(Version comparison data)
::::::::

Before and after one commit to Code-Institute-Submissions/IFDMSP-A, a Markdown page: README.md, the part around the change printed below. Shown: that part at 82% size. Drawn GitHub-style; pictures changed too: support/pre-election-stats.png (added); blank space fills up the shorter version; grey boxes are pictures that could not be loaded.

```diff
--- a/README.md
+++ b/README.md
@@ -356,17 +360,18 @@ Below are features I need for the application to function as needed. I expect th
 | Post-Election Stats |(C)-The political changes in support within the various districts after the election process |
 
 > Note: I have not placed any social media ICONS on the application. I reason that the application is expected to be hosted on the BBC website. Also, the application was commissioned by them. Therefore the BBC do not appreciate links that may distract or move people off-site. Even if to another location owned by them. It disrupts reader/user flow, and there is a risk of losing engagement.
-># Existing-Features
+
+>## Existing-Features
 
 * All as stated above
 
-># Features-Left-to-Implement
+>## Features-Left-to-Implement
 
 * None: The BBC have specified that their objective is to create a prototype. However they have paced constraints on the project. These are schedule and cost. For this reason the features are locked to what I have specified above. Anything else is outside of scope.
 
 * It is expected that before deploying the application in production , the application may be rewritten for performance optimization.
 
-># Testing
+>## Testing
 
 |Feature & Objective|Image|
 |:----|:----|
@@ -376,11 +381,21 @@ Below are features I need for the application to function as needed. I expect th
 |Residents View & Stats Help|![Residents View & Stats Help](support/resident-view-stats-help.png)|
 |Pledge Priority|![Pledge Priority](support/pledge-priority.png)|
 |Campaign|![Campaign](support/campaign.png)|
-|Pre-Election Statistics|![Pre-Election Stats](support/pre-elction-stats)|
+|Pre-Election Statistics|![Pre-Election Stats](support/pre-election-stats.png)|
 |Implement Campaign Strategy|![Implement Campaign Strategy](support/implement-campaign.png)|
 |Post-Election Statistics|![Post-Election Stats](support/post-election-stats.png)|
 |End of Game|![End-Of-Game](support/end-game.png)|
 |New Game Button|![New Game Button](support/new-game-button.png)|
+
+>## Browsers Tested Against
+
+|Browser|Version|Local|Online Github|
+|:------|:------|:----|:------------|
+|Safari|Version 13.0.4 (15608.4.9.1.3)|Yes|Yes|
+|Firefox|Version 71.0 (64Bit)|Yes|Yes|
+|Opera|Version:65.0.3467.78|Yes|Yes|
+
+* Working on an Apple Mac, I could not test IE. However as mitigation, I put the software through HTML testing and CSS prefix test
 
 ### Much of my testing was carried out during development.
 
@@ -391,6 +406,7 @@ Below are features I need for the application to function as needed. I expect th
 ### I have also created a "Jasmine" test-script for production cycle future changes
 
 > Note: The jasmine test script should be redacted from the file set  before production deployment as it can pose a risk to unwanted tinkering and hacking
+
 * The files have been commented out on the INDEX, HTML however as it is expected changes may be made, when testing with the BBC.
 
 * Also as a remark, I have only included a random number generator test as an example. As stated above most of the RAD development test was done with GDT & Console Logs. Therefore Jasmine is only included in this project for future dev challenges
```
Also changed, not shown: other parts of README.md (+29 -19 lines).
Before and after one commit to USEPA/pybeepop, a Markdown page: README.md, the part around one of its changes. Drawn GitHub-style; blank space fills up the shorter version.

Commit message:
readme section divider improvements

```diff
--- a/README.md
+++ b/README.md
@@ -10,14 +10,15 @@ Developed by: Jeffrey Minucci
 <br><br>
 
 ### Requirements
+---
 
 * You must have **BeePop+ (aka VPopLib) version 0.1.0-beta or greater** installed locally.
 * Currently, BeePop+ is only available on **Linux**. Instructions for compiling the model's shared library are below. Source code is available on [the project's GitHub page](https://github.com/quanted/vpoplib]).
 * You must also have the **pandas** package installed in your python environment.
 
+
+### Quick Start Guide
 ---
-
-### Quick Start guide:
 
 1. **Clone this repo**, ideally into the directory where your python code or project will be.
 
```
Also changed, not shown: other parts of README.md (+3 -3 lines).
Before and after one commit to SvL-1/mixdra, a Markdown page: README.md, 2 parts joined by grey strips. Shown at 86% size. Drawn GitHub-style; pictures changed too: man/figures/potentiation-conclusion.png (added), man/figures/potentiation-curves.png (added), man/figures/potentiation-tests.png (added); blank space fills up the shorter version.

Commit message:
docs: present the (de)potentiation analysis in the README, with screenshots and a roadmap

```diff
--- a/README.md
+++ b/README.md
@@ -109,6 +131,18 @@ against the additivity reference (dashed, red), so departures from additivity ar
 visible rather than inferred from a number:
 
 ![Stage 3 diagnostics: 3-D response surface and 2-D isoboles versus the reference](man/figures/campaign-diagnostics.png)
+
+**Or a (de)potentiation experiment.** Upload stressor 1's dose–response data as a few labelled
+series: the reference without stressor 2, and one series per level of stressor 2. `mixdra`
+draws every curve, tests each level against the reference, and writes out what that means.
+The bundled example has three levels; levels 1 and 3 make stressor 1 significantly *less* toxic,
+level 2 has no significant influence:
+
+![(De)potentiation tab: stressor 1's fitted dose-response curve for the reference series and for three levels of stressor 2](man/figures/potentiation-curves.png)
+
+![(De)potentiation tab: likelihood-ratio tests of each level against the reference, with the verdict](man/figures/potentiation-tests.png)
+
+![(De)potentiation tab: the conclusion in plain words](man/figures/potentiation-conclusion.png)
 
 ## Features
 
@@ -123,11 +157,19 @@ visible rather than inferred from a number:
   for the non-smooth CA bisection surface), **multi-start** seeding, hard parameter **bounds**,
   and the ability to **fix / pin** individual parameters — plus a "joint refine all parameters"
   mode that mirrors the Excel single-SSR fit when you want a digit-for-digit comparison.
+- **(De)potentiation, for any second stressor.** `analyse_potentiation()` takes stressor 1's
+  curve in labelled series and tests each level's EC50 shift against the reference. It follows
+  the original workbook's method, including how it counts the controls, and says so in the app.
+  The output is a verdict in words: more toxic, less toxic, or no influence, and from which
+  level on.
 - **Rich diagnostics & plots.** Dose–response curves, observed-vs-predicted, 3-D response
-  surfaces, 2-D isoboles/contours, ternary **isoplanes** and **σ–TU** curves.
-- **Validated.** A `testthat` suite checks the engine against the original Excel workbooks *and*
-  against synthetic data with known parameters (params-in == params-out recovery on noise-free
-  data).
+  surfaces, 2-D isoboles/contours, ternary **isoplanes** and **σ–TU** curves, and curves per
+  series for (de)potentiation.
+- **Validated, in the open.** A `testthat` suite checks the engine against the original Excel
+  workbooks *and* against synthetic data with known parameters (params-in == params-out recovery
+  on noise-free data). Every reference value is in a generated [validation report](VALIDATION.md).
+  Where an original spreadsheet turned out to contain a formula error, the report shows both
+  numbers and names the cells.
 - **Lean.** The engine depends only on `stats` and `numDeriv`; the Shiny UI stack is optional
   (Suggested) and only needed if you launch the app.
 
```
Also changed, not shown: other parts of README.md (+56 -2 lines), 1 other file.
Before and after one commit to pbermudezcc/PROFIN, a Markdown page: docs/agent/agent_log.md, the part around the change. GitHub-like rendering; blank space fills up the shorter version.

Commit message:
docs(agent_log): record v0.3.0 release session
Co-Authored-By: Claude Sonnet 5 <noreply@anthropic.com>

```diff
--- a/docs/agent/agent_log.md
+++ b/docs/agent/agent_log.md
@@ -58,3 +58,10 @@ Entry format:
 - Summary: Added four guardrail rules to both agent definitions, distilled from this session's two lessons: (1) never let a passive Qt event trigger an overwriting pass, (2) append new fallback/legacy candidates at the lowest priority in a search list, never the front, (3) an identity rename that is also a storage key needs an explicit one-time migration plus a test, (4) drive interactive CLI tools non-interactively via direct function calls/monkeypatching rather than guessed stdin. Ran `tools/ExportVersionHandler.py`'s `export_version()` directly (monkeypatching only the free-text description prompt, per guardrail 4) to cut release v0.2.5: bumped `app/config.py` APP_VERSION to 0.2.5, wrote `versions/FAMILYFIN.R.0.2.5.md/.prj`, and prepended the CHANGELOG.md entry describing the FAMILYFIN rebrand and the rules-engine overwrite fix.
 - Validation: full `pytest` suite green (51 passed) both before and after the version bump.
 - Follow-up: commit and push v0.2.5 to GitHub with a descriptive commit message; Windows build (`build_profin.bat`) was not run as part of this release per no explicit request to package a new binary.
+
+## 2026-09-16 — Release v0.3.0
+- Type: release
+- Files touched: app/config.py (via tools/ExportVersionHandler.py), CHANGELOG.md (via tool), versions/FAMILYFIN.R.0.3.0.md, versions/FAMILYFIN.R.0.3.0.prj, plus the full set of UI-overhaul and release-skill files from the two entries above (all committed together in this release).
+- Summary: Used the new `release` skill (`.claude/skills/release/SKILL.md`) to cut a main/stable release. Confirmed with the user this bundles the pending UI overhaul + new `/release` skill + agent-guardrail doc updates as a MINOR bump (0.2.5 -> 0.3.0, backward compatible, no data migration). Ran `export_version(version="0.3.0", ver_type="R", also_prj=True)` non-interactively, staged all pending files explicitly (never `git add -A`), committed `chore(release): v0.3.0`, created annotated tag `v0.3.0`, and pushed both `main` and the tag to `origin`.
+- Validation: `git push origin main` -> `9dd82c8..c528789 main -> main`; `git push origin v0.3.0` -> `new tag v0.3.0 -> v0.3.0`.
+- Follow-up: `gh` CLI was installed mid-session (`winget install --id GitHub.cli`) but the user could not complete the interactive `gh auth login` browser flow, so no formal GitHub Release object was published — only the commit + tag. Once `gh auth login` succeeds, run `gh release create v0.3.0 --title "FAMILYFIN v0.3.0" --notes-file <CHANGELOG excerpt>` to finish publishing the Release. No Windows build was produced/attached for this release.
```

::::::::

What is being asked: Tally the lines of the data that hold the string "ternary". Answer with the number and nothing more.

Result for this exercise: 2